Does this resonate with you?
Musical instruments and radios utilize resonance to operate. Figure 4 shows pipes of a pipe organ. Each is pipe is tuned to a specific musical note. When we tune a radio from one station (frequency) to another resonance helps us select one station and reject all others.
Figure 4: A pipe organ located in a church in Berne, Indiana, USA
Radio antennas sizes are tuned to resonate at specific frequencies, but therein lies the problem. While working on an automotive project, a designer wanted to have long-distance communication by placing an antenna inside the engine compartment of an automobile. This was an aftermarket product that needed to transmit and receive under the metal hood of the engine compartment of any car.
The designer thought that the engine compartment of the cars would form a resonate cavity at one specific frequency and amplify the signal. Unfortunately, resonate cavities require exacting design and since each car type has different size engine compartment, resonance was hard to achieve. Additionally, the designer didn’t want to pay automotive prices for high-temperature-qualified components.
By not understanding that engine compartments were hot, the designer had expected that consumer-grade parts with maximum temperature ratings of 70°C would survive. By examining the requirements, an experienced radio engineer was called in to straighten out the design.
Parts that combine analog and digital in the same package, such as the MAX541 16-bit DAC, typically have a pin called analog ground and another called digital ground. In the MAX541’s data sheet, pages nine and ten explain how to connect them together and use star points for the ground planes. The terms for ground can be misleading; instead of analog and digital, “clean and dirty” might be better descriptions.
As explained in Application Note 4345, “Well Grounded, Digital Is Analog”, digital circuits can ignore some noise because of the threshold effect, while analog circuits cannot. In the case of data converters care must be used to connect the digital and analog grounds. Especially when systems are made of many ADCs and DACs, skill and experience are required to connect the ground planes in a star configuration.
At the same time, the analog and digital planes need to be cross-connected at each data converter. The objective is for the major currents to return to the power supply with little current in the cross connects. Expert engineers may use resistors, ferrite beads or inductors for cross connects to direct currents as a function of frequency. Experience allows one to minimize the number of board layouts, but the only way to be sure is to empirically and iteratively optimize the circuit layout and reduce the noise issues.
Unfortunately, all parts can be misused and abused. Experience is a wonderful teacher. When we learn things by the school of hard knocks we do remember. Hopefully by sharing those experiences we can spare other engineers the pain of finding out the hard way. Most of the time hindsight allows us to improve on a design as we scratch our heads and wonder why we didn’t see the obvious sooner.
No part can do everything for every designer. No matter how much Rube Goldberg tried, a single contraption couldn’t incorporate every part in every application.

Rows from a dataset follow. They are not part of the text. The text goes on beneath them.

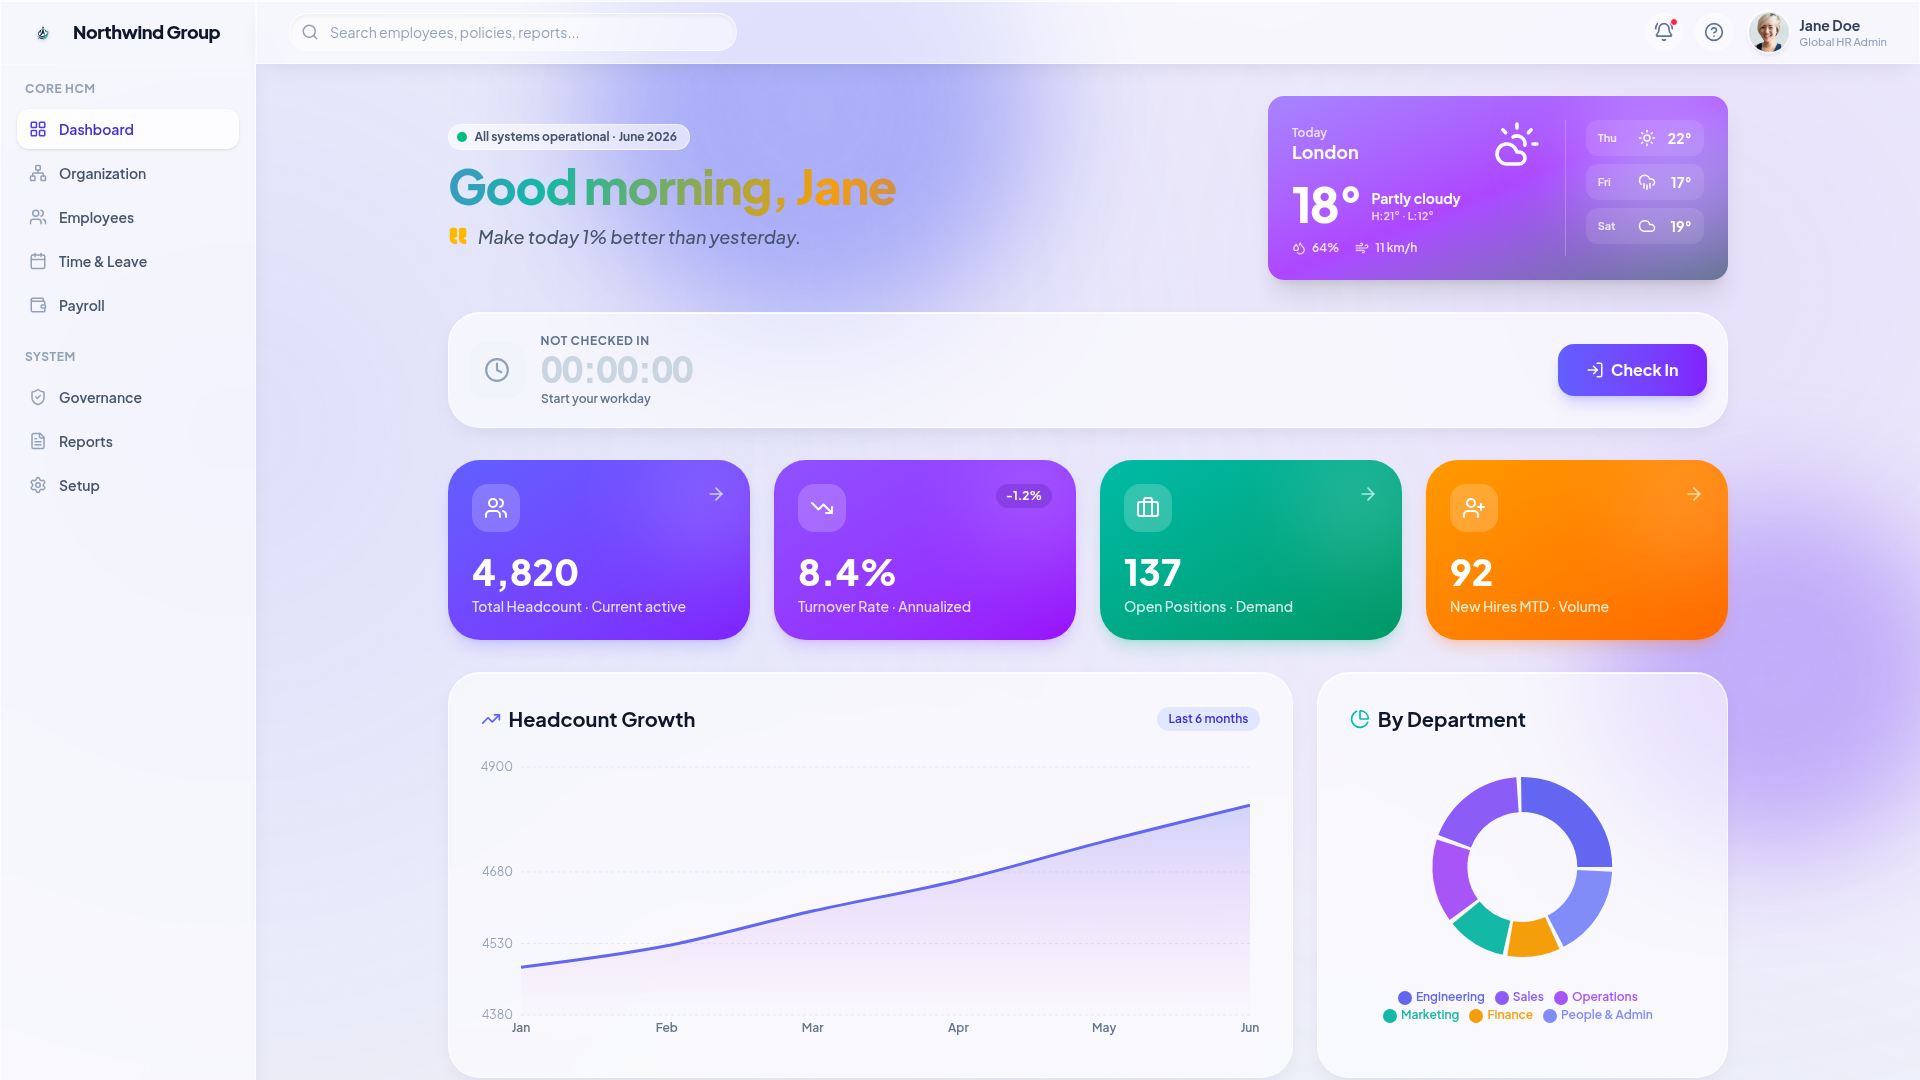
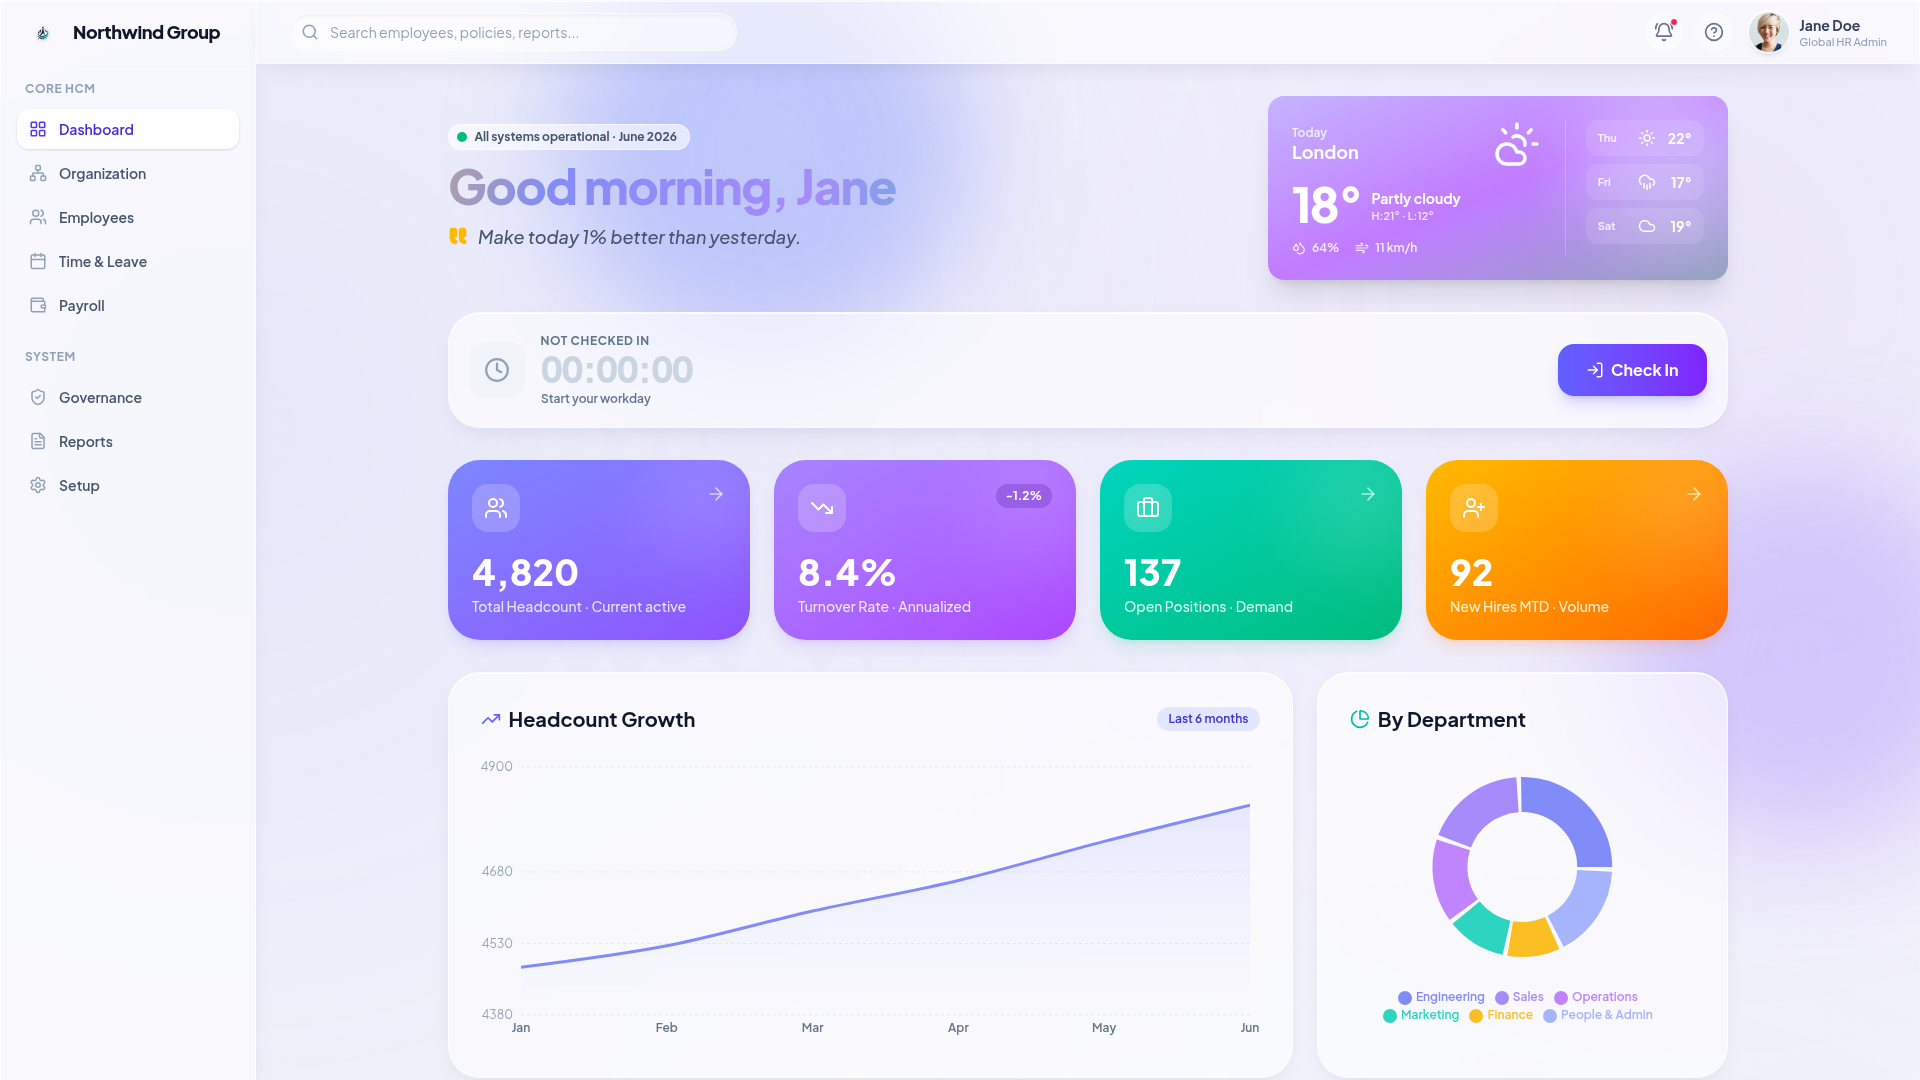
Soften color palette and adjust weather theme for a lighter appearance
Update color stops in Dashboard.tsx and _group.css for softer gradients, lighter blob backgrounds, and a revised sunny weather theme, reducing overall color density.

Replit-Commit-Author: Agent
Replit-Commit-Session-Id: 4e185bfa-7984-477e-87ea-a35de27cbb4c
Replit-Commit-Checkpoint-Type: full_checkpoint
Replit-Commit-Event-Id: 42814ce5-0a1d-4244-82aa-54b475517b40
Replit-Commit-Screenshot-Url: https://storage.googleapis.com/screenshot-production-us-central1/4ba3be44-b2b7-437a-b9c0-b3eb791af892/4e185bfa-7984-477e-87ea-a35de27cbb4c/UuCX2g5
Replit-Helium-Checkpoint-Created: true

diff --git a/artifacts/mockup-sandbox/src/components/mockups/fusion-balanced/Dashboard.tsx b/artifacts/mockup-sandbox/src/components/mockups/fusion-balanced/Dashboard.tsx
@@ -67,14 +67,14 @@ const weatherThemes = {
   sunny: {
     label: "Sunny",
     Icon: Sun,
-    gradient: "from-fuchsia-400 via-purple-500 to-violet-600",
-    glow: "bg-fuchsia-300/50",
+    gradient: "from-amber-300 via-orange-400 to-orange-500",
+    glow: "bg-amber-300/50",
   },
   "partly-cloudy": {
     label: "Partly cloudy",
     Icon: CloudSun,
-    gradient: "from-violet-400 via-purple-500 to-slate-500",
-    glow: "bg-violet-300/50",
+    gradient: "from-violet-300 via-purple-400 to-slate-400",
+    glow: "bg-violet-200/50",
   },
   cloudy: {
     label: "Cloudy",
@@ -199,12 +199,12 @@ const activityIcon: Record<string, string> = {
 };
 
 const CHART_COLORS = [
-  "#6366f1",
-  "#8b5cf6",
-  "#a855f7",
-  "#14b8a6",
-  "#f59e0b",
   "#818cf8",
+  "#a78bfa",
+  "#c084fc",
+  "#2dd4bf",
+  "#fbbf24",
+  "#a5b4fc",
 ];
 
 const headcountTrend = [
@@ -332,15 +332,15 @@ export function Dashboard() {
       <div className="absolute inset-0 overflow-hidden pointer-events-none z-0" aria-hidden="true">
         <div
           className="fusion-blob"
-          style={{ width: 420, height: 420, top: -80, left: "30%", background: "radial-gradient(circle, #818cf8, #6366f1)" }}
+          style={{ width: 420, height: 420, top: -80, left: "30%", background: "radial-gradient(circle, #a5b4fc, #818cf8)" }}
         />
         <div
           className="fusion-blob fusion-blob-2"
-          style={{ width: 360, height: 360, top: "20%", right: "-60px", background: "radial-gradient(circle, #a78bfa, #8b5cf6)" }}
+          style={{ width: 360, height: 360, top: "20%", right: "-60px", background: "radial-gradient(circle, #c4b5fd, #a78bfa)" }}
         />
         <div
           className="fusion-blob fusion-blob-3"
-          style={{ width: 380, height: 380, bottom: "-100px", left: "20%", background: "radial-gradient(circle, #5eead4, #14b8a6)" }}
+          style={{ width: 380, height: 380, bottom: "-100px", left: "20%", background: "radial-gradient(circle, #99f6e4, #2dd4bf)" }}
         />
       </div>
 
@@ -586,7 +586,7 @@ export function Dashboard() {
             {/* Vivid bento KPI tiles (Bento) */}
             <div className="grid grid-cols-1 md:grid-cols-2 xl:grid-cols-4 gap-6">
               {/* KPI 1 */}
-              <div className="bg-gradient-to-br from-indigo-500 to-violet-600 text-white rounded-[2rem] p-6 fusion-hover flex flex-col justify-between h-[180px] shadow-lg shadow-indigo-500/20 relative overflow-hidden group">
+              <div className="bg-gradient-to-br from-indigo-400 to-violet-500 text-white rounded-[2rem] p-6 fusion-hover flex flex-col justify-between h-[180px] shadow-lg shadow-indigo-500/15 relative overflow-hidden group">
                 <div className="absolute -right-6 -top-6 w-32 h-32 bg-white/15 rounded-full blur-2xl group-hover:scale-150 transition-transform duration-500" />
                 <div className="flex justify-between items-start relative z-10">
                   <div className="p-3 bg-white/20 rounded-2xl backdrop-blur-sm">
@@ -602,7 +602,7 @@ export function Dashboard() {
                 </div>
               </div>
               {/* KPI 2 */}
-              <div className="bg-gradient-to-br from-violet-500 to-purple-600 text-white rounded-[2rem] p-6 fusion-hover flex flex-col justify-between h-[180px] shadow-lg shadow-violet-500/20 relative overflow-hidden group">
+              <div className="bg-gradient-to-br from-violet-400 to-purple-500 text-white rounded-[2rem] p-6 fusion-hover flex flex-col justify-between h-[180px] shadow-lg shadow-violet-500/15 relative overflow-hidden group">
                 <div className="absolute -right-6 -top-6 w-32 h-32 bg-white/15 rounded-full blur-2xl group-hover:scale-150 transition-transform duration-500" />
                 <div className="flex justify-between items-start relative z-10">
                   <div className="p-3 bg-white/20 rounded-2xl backdrop-blur-sm">
@@ -620,7 +620,7 @@ export function Dashboard() {
                 </div>
               </div>
               {/* KPI 3 */}
-              <div className="bg-gradient-to-br from-teal-500 to-emerald-600 text-white rounded-[2rem] p-6 fusion-hover flex flex-col justify-between h-[180px] shadow-lg shadow-emerald-500/20 relative overflow-hidden group">
+              <div className="bg-gradient-to-br from-teal-400 to-emerald-500 text-white rounded-[2rem] p-6 fusion-hover flex flex-col justify-between h-[180px] shadow-lg shadow-emerald-500/15 relative overflow-hidden group">
                 <div className="absolute -right-6 -top-6 w-32 h-32 bg-white/15 rounded-full blur-2xl group-hover:scale-150 transition-transform duration-500" />
                 <div className="flex justify-between items-start relative z-10">
                   <div className="p-3 bg-white/20 rounded-2xl backdrop-blur-sm">
@@ -636,7 +636,7 @@ export function Dashboard() {
                 </div>
               </div>
               {/* KPI 4 */}
-              <div className="bg-gradient-to-br from-amber-500 to-orange-500 text-white rounded-[2rem] p-6 fusion-hover flex flex-col justify-between h-[180px] shadow-lg shadow-orange-500/20 relative overflow-hidden group">
+              <div className="bg-gradient-to-br from-amber-400 to-orange-500 text-white rounded-[2rem] p-6 fusion-hover flex flex-col justify-between h-[180px] shadow-lg shadow-orange-500/15 relative overflow-hidden group">
                 <div className="absolute -right-6 -top-6 w-32 h-32 bg-white/15 rounded-full blur-2xl group-hover:scale-150 transition-transform duration-500" />
                 <div className="flex justify-between items-start relative z-10">
                   <div className="p-3 bg-white/20 rounded-2xl backdrop-blur-sm">
@@ -680,8 +680,8 @@ export function Dashboard() {
                           x2="0"
                           y2="1"
                         >
-                          <stop offset="5%" stopColor="#6366f1" stopOpacity={0.4} />
-                          <stop offset="95%" stopColor="#d946ef" stopOpacity={0.02} />
+                          <stop offset="5%" stopColor="#818cf8" stopOpacity={0.25} />
+                          <stop offset="95%" stopColor="#a5b4fc" stopOpacity={0.02} />
                         </linearGradient>
                       </defs>
                       <CartesianGrid
@@ -713,7 +713,7 @@ export function Dashboard() {
                       <Area
                         type="monotone"
                         dataKey="headcount"
-                        stroke="#6366f1"
+                        stroke="#818cf8"
                         strokeWidth={3}
                         fill="url(#fusionHeadcount)"
                       />
@@ -775,10 +775,10 @@ export function Dashboard() {
                   </h2>
                   <div className="flex items-center gap-4 text-xs font-semibold text-slate-500">
                     <span className="flex items-center gap-1.5">
-                      <span className="w-3 h-3 rounded-full bg-indigo-500" /> Hires
+                      <span className="w-3 h-3 rounded-full bg-indigo-400" /> Hires
                     </span>
                     <span className="flex items-center gap-1.5">
-                      <span className="w-3 h-3 rounded-full bg-amber-400" /> Exits
+                      <span className="w-3 h-3 rounded-full bg-amber-300" /> Exits
                     </span>
                   </div>
                 </div>
@@ -817,13 +817,13 @@ export function Dashboard() {
                       />
                       <Bar
                         dataKey="hires"
-                        fill="#6366f1"
+                        fill="#818cf8"
                         radius={[8, 8, 0, 0]}
                         maxBarSize={34}
                       />
                       <Bar
                         dataKey="exits"
-                        fill="#f59e0b"
+                        fill="#fbbf24"
                         radius={[8, 8, 0, 0]}
                         maxBarSize={34}
                       />

diff --git a/artifacts/mockup-sandbox/src/components/mockups/fusion-balanced/_group.css b/artifacts/mockup-sandbox/src/components/mockups/fusion-balanced/_group.css
@@ -10,10 +10,10 @@
   position: absolute;
   top: 0; right: 0; bottom: 0; left: 0;
   background:
-    radial-gradient(circle at 12% 18%, rgba(99, 102, 241, 0.16) 0%, transparent 45%),
-    radial-gradient(circle at 88% 12%, rgba(139, 92, 246, 0.15) 0%, transparent 45%),
-    radial-gradient(circle at 78% 82%, rgba(20, 184, 166, 0.12) 0%, transparent 45%),
-    radial-gradient(circle at 22% 88%, rgba(245, 158, 11, 0.10) 0%, transparent 45%);
+    radial-gradient(circle at 12% 18%, rgba(99, 102, 241, 0.11) 0%, transparent 45%),
+    radial-gradient(circle at 88% 12%, rgba(139, 92, 246, 0.10) 0%, transparent 45%),
+    radial-gradient(circle at 78% 82%, rgba(20, 184, 166, 0.08) 0%, transparent 45%),
+    radial-gradient(circle at 22% 88%, rgba(245, 158, 11, 0.07) 0%, transparent 45%);
   pointer-events: none;
   z-index: 0;
 }
@@ -71,7 +71,7 @@
   background-clip: text;
   -webkit-background-clip: text;
   -webkit-text-fill-color: transparent;
-  background-image: linear-gradient(110deg, #6366f1, #8b5cf6, #14b8a6, #f59e0b, #6366f1);
+  background-image: linear-gradient(110deg, #818cf8, #a78bfa, #2dd4bf, #fbbf24, #818cf8);
   background-size: 250% auto;
   animation: fusion-shimmer 6s linear infinite;
 }
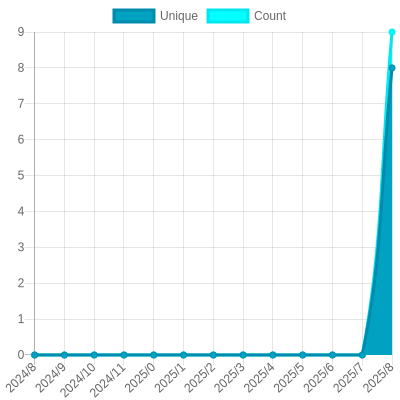
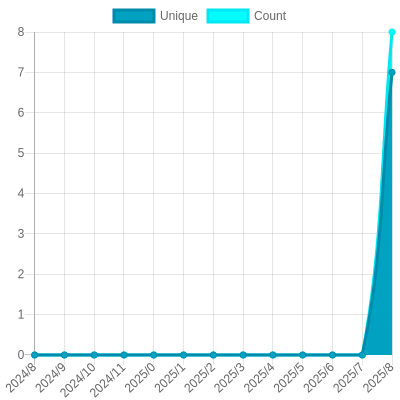
Update views

diff --git a/readme/853092385/year.md b/readme/853092385/year.md
@@ -23,10 +23,10 @@
 			<code>2024/9/1</code>
 		</td>
 		<td>
-			<code>8</code>
+			<code>7</code>
 		</td>
 		<td>
-			<code>9</code>
+			<code>8</code>
 		</td>
 	</tr>
 	<tr>
@@ -164,7 +164,7 @@
 </table>
 
 </details>
-<small><i>Last updated on 2024/9/20 1:03 AM UTC</i></small>
+<small><i>Last updated on 2024/9/20 6:19 AM UTC</i></small>
 
 ## ✂Copy and 📋 Paste
 ### SVG Badge

diff --git a/README.md b/README.md
@@ -37,7 +37,7 @@ The project created and maintained by [gayanvoice](https://github.com/gayanvoice
 	</tr>
 </table>
 
-<small><i>Last updated on 2024/9/20 1:03 AM UTC</i></small>
+<small><i>Last updated on 2024/9/20 6:19 AM UTC</i></small>
 
 ## ✂Copy and 📋 Paste
 ### Total Views Badge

That’s a good thing because people have enjoyed Rube’s many cartoons for generations.
About the author
Bill Laumeister is an engineer with the Precision Control Group, Strategic Applications at Maxim Integrated Products, and works with companies using DACs, Digital Potentiometers and Voltage References. He has thirty-eight years experience and holds several patents in the video field. He is the inventor of a video communications method called VEIL (Video Encoded Invisible Light), which is being considered by the U.S. Congress in the "Digital Transition Content Security Act" as a possible patch for the "analog hole".)